WDFW fish biologist Randy Osborne sampled Fourth of July Lake rainbows
WDFW fish biologist Randy Osborne
sampled Fourth of July Lake rainbows

Fourth of July Lake, on the Lincoln-Adams county line south of the town of Sprague, and Hog Canyon Lake in Spokane County northeast of Sprague, are open to fishing Dec. 1 through March 31. WDFW Central District Fish Biologist Randy Osborne says anglers can expect good fishing at both lakes if they can get to open water.

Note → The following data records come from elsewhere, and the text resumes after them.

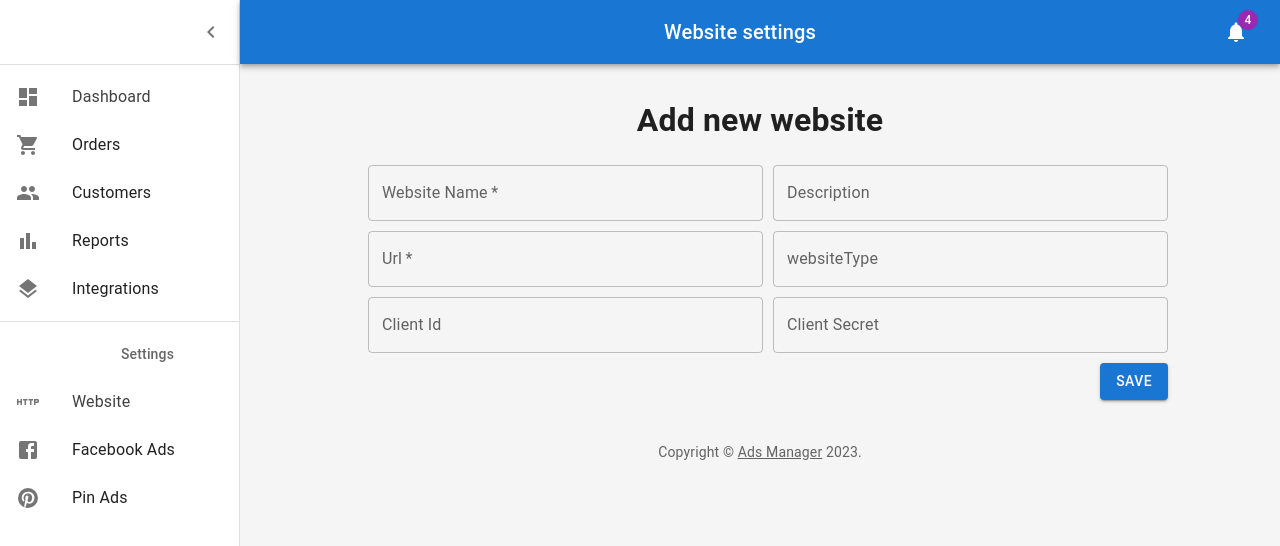
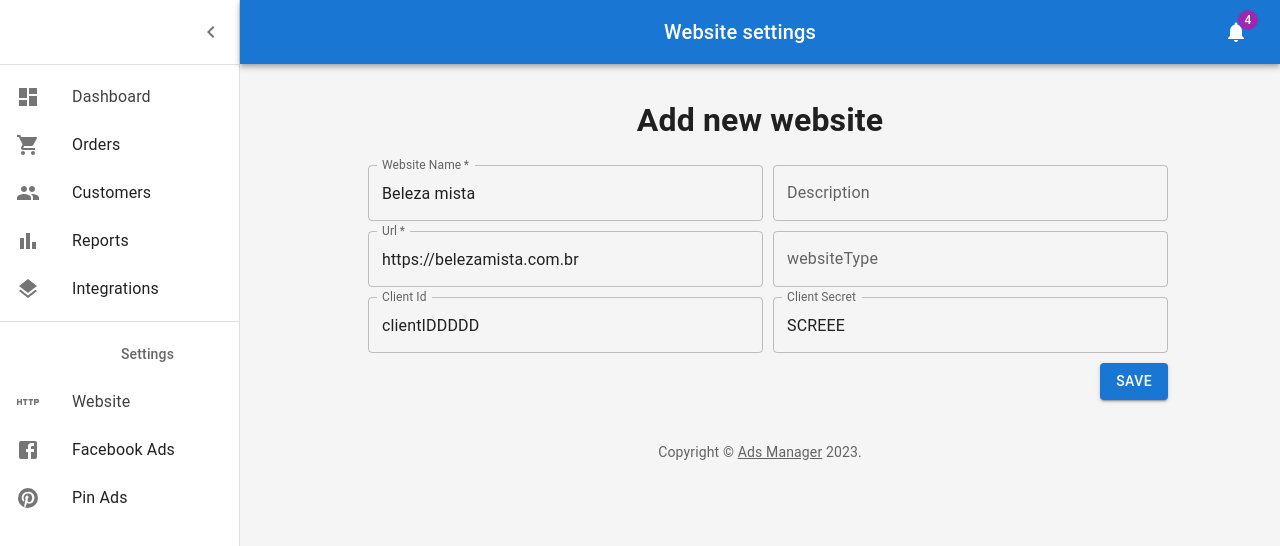
Before and after one commit to hllvd/ads-manager-for-ecommerce, a React (Create React App) app in the folder front/: page /settings/website in a window 1280 px wide. Shown: the top 546 px of the page. Built offline with nearby package versions, Linux system fonts and the light colour scheme.

Commit message:
adjusting state with middleware

```diff
--- a/front/src/Pages/WebsiteSettingPage/index.tsx
+++ b/front/src/Pages/WebsiteSettingPage/index.tsx
@@ -1,14 +1,23 @@
-import { setTitle, setNotificationCounter } from '../../features/State';
+import { setTitle, setNotificationCounter, settingsWebsiteFormHandler } from '../../features/State';
 import Box from '@mui/material/Box';
 import TextField from '@mui/material/TextField';
 import "./styles.css";
-import { useDispatch } from 'react-redux';
+import { useDispatch, useSelector } from 'react-redux';
 import { useEffect } from 'react';
 import Button from '@mui/material/Button';
+import { clearNullProperties, formStateSuiter } from '../../helpers/misc.helpers';
 
 export const WebsiteSettingPage = () => {
+    const state = useSelector((state: any) => state.data.value)
+    const form = state.pages.settings.website.form;
+    const dispatch = useDispatch();
 
-    const dispatch = useDispatch();
+    const submitHandler = (data: Object) => {
+        const dataToBeSent = formStateSuiter(data, true)
+        dispatch(settingsWebsiteFormHandler(dataToBeSent))
+    }
+
+
     useEffect(() => {
         dispatch(setTitle("Website settings"))
         dispatch(setNotificationCounter(4))
@@ -23,23 +32,41 @@ export const WebsiteSettingPage = () => {
                 sx={{ m: 1, width: '100%' }}
                 noValidate
                 autoComplete="off"
+                onSubmit={(evt) => {
+                    const json = clearNullProperties(form)
+                    evt.preventDefault();
+                    submitHandler(json)
+                }}
             >
+
                 <div className='div-line'>
-                    <TextField id="outlined-basic" label="Website Name" variant="outlined" name="name" required />
-                    <TextField id="outlined-basic" label="Description" variant="outlined" name="description" />
+                    <TextField id="outlined-basic" label="Website Name" variant="outlined" name="name" required value={form.name} onChange={(evt) => {
+                        dispatch(settingsWebsiteFormHandler({ key: evt.target.name, value: evt.target.value }))
+                    }} />
+                    <TextField id="outlined-basic" label="Description" variant="outlined" name="description" value={form.description} onChange={(evt) => {
+                        dispatch(settingsWebsiteFormHandler({ key: evt.target.name, value: evt.target.value }))
+                    }} />
                 </div>
                 <div className='div-line'>
-                    <TextField id="outlined-basic" label="Url" variant="outlined" name="url" required />
+                    <TextField id="outlined-basic" label="Url" variant="outlined" name="url" required value={form.url} onChange={(evt) => {
+                        dispatch(settingsWebsiteFormHandler({ key: evt.target.name, value: evt.target.value }))
+                    }} />
                     <TextField id="outlined-basic" label="websiteType" variant="outlined" name="websiteType" />
                 </div>
                 <div className='div-line'>
-                    <TextField id="outlined-basic" label="Client Id" variant="outlined" name="clientId" />
-                    <TextField id="outlined-basic" label="Client Secret" variant="outlined" name="clientSecret" />
+                    <TextField id="outlined-basic" label="Client Id" variant="outlined" name="clientId" value={form.clientId} onChange={(evt) => {
+                        dispatch(settingsWebsiteFormHandler({ key: evt.target.name, value: evt.target.value }))
+                    }} />
+                    <TextField id="outlined-basic" label="Client Secret" variant="outlined" name="clientSecret" value={form.clientSecret} onChange={(evt) => {
+                        dispatch(settingsWebsiteFormHandler({ key: evt.target.name, value: evt.target.value }))
+                    }} />
                 </div>
                 <div className='div-line flex-right'>
-                    <Button variant="contained">Save</Button>
+                    <Button variant="contained" type="submit">Save</Button>
                 </div>
+
+
             </Box>
-        </div>
+        </div >
     )
 }
--- /dev/null
+++ b/front/src/api/website.js
@@ -0,0 +1,5 @@
+
+
+const submitData = (json) => {
+    fetch('')
+}
--- a/front/src/features/State.js
+++ b/front/src/features/State.js
@@ -1,4 +1,5 @@
 import { createSlice } from "@reduxjs/toolkit";
+
 
 const stateObj = {
     ui: {
@@ -6,8 +7,33 @@ const stateObj = {
             title: 'Dashboard',
             notificationCounter: 0
         }
+    },
+    pages: {
+        settings: {
+            website: {
+                form: {
+                    name: "Beleza mista",
+                    description: "",
+                    url: "https://belezamista.com.br",
+                    clientId: "clientIDDDDD",
+                    clientSecret: "SCREEE"
+                }
+            }
+        }
     }
 }
+
+/*
+*
+    id: Number,
+    name: String,
+    description: String,
+    url : String,
+    clientId : String,
+    clientSecret: String,
+    websiteType: WebSiteType
+*/
+
 
 /**
  * Actions
@@ -22,6 +48,10 @@ export const StateSlice = createSlice({
         setNotificationCounter: (state, action) => {
             state.value.ui.dashboard.notificationCounter = action.payload
         },
+        settingsWebsiteFormHandler: (state, action) => {
+            if (!!action.payload.submit) return
+            state.value.pages.settings.website.form[action.payload.key] = action.payload.value
+        }
 
     }
 })
@@ -30,10 +60,10 @@ export const StateSlice = createSlice({
 /**
  * Middleware
  */
-export const middleWare1 = (store) => {
+export const formMiddleware = (store) => {
     return function (next) {
         return function (action) {
-            console.log("api", action, store.getState())
+            if (action.type.includes("FormHandle") && !!action.payload.submit) console.log('df')
             next(action)
         }
     }
@@ -41,6 +71,6 @@ export const middleWare1 = (store) => {
 
 
 
-export const middleware = getDefaultMiddleware => getDefaultMiddleware().concat(middleWare1)
-export const { setTitle, setNotificationCounter } = StateSlice.actions
+export const middleware = getDefaultMiddleware => getDefaultMiddleware().concat(formMiddleware)
+export const { setTitle, setNotificationCounter, settingsWebsiteFormHandler } = StateSlice.actions
 export default StateSlice.reducer
--- /dev/null
+++ b/front/src/helpers/misc.helpers.ts
@@ -0,0 +1,13 @@
+import { IFormDate } from "../models/FormData"
+export const clearNullProperties = (json: Object) => {
+    return Object.fromEntries(Object.entries(json).filter(e => Boolean(e[1])))
+}
+
+export const formStateSuiter = (json: Object, toBeSent: boolean = false) => {
+    return { data: json, submit: true }
+}
+export const adaptFormToBeSent = (json: Object) => {
+    let form: IFormDate;
+    form = { values: json, submit: true }
+    return form
+}
--- /dev/null
+++ b/front/src/models/FormData.ts
@@ -0,0 +1,6 @@
+export interface IFormDate {
+    values: Object;
+    submit?: boolean,
+    action?: string,
+
+}
```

“Our recent cold snap has created about one to two inches of ice in the protected bays on both lakes, including the boat launching areas,” Osborne said.  “This ice is not thick enough to walk on, but thick enough to cause problems launching a boat. There are some open water areas, but be careful since things are changing daily at both lakes.”

At Hog Canyon, Osborne says anglers can expect to catch rainbow trout ranging from 10 to 18 inches.  Recent checks show a good mix of fish both measuring under and over 14 inches.

At Fourth of July, anglers can expect really good fishing for rainbow trout ranging from 12 to 24 inches.  Recent checks showed that only about 20 percent of sampled fish were less than 14 inches, so it may be difficult to catch a full limit of five fish there, Osborne says.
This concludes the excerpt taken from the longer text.